  2. The National Institute for Health Research (NIHR) is funded by the Department of Health to improve the health and wealth of the nation through research. Since its establishment in April 2006, the NIHR has transformed research in the NHS. It has increased the volume of applied health research for the benefit of patients and the public, driven faster translation of basic science discoveries into tangible benefits for patients and the economy, and developed and supported the people who conduct and contribute to applied health research. The NIHR plays a key role in the Government's strategy for economic growth, attracting investment by the life-sciences industries through its world-class infrastructure for health research. Together, the NIHR people, programmes, centres of excellence and systems represent the most integrated health research system in the world. For further information, visit the NIHR website (www.nihr.ac.uk).
  3. The Medical Research Council has been at the forefront of scientific discovery to improve human health. Founded in 1913 to tackle tuberculosis, the MRC now invests taxpayers' money in some of the best medical research in the world across every area of health. Twenty-nine MRC-funded researchers have won Nobel prizes in a wide range of disciplines, and MRC scientists have been behind such diverse discoveries as vitamins, the structure of DNA and the link between smoking and cancer, as well as achievements such as pioneering the use of randomised controlled trials, the invention of MRI scanning, and the development of a group of antibodies used in the making of some of the most successful drugs ever developed. Today, MRC-funded scientists tackle some of the greatest health problems facing humanity in the 21st century, from the rising tide of chronic diseases associated with ageing to the threats posed by rapidly mutating micro-organisms. www.mrc.ac.uk

This article presents independent research supported by an MRC and NIHR partnership.

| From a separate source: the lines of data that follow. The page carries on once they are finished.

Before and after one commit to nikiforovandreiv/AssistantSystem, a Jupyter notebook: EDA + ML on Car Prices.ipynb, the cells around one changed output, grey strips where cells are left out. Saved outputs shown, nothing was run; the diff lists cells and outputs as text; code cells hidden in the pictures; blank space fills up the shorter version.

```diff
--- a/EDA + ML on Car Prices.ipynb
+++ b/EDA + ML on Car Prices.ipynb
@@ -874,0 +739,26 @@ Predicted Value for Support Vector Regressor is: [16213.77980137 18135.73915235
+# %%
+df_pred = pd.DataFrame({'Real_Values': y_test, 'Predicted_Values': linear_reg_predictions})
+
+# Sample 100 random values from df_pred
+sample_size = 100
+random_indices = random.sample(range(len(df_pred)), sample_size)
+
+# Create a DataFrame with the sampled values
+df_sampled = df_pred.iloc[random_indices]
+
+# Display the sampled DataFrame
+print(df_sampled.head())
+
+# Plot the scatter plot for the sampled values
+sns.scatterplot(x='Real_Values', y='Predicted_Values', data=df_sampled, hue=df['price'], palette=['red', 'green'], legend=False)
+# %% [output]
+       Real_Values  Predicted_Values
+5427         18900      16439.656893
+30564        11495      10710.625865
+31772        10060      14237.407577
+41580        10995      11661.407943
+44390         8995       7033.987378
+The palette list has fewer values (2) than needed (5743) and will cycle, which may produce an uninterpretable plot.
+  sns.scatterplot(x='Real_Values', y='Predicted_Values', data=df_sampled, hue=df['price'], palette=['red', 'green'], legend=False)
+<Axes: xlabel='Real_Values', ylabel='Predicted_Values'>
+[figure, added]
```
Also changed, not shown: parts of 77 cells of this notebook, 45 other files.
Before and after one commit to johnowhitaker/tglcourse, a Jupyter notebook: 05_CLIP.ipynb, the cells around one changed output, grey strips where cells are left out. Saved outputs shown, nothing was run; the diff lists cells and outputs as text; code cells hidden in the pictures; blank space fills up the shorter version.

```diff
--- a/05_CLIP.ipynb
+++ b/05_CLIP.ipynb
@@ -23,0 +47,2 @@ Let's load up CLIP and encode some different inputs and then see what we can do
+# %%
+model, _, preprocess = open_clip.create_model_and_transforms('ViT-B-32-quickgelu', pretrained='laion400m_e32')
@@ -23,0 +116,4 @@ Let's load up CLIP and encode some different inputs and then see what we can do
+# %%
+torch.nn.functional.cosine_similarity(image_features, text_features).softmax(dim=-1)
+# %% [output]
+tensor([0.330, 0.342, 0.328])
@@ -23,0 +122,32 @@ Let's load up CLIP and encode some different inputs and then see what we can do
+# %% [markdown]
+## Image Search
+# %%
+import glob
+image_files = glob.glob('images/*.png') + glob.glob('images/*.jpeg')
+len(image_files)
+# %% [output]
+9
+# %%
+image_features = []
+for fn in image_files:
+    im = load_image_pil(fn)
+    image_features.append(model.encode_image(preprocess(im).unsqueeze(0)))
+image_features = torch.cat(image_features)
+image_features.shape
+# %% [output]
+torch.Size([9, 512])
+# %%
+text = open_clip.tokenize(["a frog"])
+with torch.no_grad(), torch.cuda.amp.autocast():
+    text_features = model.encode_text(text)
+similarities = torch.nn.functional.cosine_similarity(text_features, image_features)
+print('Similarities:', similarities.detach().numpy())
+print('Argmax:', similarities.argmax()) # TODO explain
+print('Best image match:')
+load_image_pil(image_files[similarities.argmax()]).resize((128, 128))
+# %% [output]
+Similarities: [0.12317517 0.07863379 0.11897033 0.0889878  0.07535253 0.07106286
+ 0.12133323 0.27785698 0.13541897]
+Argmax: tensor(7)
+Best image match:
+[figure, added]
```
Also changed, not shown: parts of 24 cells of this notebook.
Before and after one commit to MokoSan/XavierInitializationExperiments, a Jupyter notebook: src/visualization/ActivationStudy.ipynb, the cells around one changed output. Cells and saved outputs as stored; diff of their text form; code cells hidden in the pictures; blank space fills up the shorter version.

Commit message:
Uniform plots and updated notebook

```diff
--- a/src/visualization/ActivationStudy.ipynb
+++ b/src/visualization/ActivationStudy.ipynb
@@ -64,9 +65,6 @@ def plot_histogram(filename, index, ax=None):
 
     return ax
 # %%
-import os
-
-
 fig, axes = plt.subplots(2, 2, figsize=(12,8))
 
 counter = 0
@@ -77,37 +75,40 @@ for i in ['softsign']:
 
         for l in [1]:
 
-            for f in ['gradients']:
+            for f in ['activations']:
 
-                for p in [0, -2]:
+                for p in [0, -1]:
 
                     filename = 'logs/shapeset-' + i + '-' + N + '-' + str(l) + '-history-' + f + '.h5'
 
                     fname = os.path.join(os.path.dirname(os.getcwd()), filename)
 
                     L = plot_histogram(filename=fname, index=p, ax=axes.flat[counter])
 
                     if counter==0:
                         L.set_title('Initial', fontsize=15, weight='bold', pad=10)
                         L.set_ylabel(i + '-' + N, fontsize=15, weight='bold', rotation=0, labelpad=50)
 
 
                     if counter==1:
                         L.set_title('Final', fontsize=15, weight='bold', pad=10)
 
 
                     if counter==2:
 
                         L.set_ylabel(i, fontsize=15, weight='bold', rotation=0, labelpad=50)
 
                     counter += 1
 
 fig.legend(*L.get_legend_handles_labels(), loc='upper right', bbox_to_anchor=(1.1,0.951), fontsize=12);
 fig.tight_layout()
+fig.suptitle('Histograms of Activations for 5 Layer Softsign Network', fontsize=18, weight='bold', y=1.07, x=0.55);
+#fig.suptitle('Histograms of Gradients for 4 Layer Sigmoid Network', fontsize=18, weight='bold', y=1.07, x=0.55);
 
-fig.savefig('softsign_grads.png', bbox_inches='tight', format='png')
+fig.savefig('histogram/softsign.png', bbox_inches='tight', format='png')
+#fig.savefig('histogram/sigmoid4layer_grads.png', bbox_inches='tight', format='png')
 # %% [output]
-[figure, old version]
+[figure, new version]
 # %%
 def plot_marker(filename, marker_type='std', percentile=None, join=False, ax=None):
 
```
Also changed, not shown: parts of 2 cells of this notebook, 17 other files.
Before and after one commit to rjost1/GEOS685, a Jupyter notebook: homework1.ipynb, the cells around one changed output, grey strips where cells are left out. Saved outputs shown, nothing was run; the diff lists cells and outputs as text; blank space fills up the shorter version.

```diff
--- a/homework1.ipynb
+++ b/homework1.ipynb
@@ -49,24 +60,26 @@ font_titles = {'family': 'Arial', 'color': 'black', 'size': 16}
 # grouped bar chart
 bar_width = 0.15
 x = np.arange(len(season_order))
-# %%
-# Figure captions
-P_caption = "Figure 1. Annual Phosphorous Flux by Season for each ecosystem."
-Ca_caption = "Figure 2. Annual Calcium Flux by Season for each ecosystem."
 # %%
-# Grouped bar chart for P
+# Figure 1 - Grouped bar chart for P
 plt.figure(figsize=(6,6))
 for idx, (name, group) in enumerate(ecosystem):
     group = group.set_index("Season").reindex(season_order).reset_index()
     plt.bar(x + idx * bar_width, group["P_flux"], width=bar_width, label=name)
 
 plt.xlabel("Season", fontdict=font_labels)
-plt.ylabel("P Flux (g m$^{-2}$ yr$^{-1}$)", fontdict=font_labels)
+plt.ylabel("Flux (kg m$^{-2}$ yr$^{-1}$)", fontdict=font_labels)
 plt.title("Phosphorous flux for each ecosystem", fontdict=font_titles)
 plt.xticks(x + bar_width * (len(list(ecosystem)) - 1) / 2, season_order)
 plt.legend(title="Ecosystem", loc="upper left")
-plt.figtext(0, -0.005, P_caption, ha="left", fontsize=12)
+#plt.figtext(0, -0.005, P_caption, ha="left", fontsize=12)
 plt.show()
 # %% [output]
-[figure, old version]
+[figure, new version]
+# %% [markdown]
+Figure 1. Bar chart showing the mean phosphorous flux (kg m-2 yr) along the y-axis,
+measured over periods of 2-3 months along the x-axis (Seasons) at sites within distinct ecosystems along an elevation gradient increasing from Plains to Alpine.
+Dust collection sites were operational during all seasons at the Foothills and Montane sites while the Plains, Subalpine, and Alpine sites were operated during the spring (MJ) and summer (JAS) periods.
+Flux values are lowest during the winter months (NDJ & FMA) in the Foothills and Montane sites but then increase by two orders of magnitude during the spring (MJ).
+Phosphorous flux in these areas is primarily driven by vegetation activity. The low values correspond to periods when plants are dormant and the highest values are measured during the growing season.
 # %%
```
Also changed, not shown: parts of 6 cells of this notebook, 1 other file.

The views expressed are those of the author(s) and not necessarily those of the NHS, the MRC, the NIHR or the Department of Health.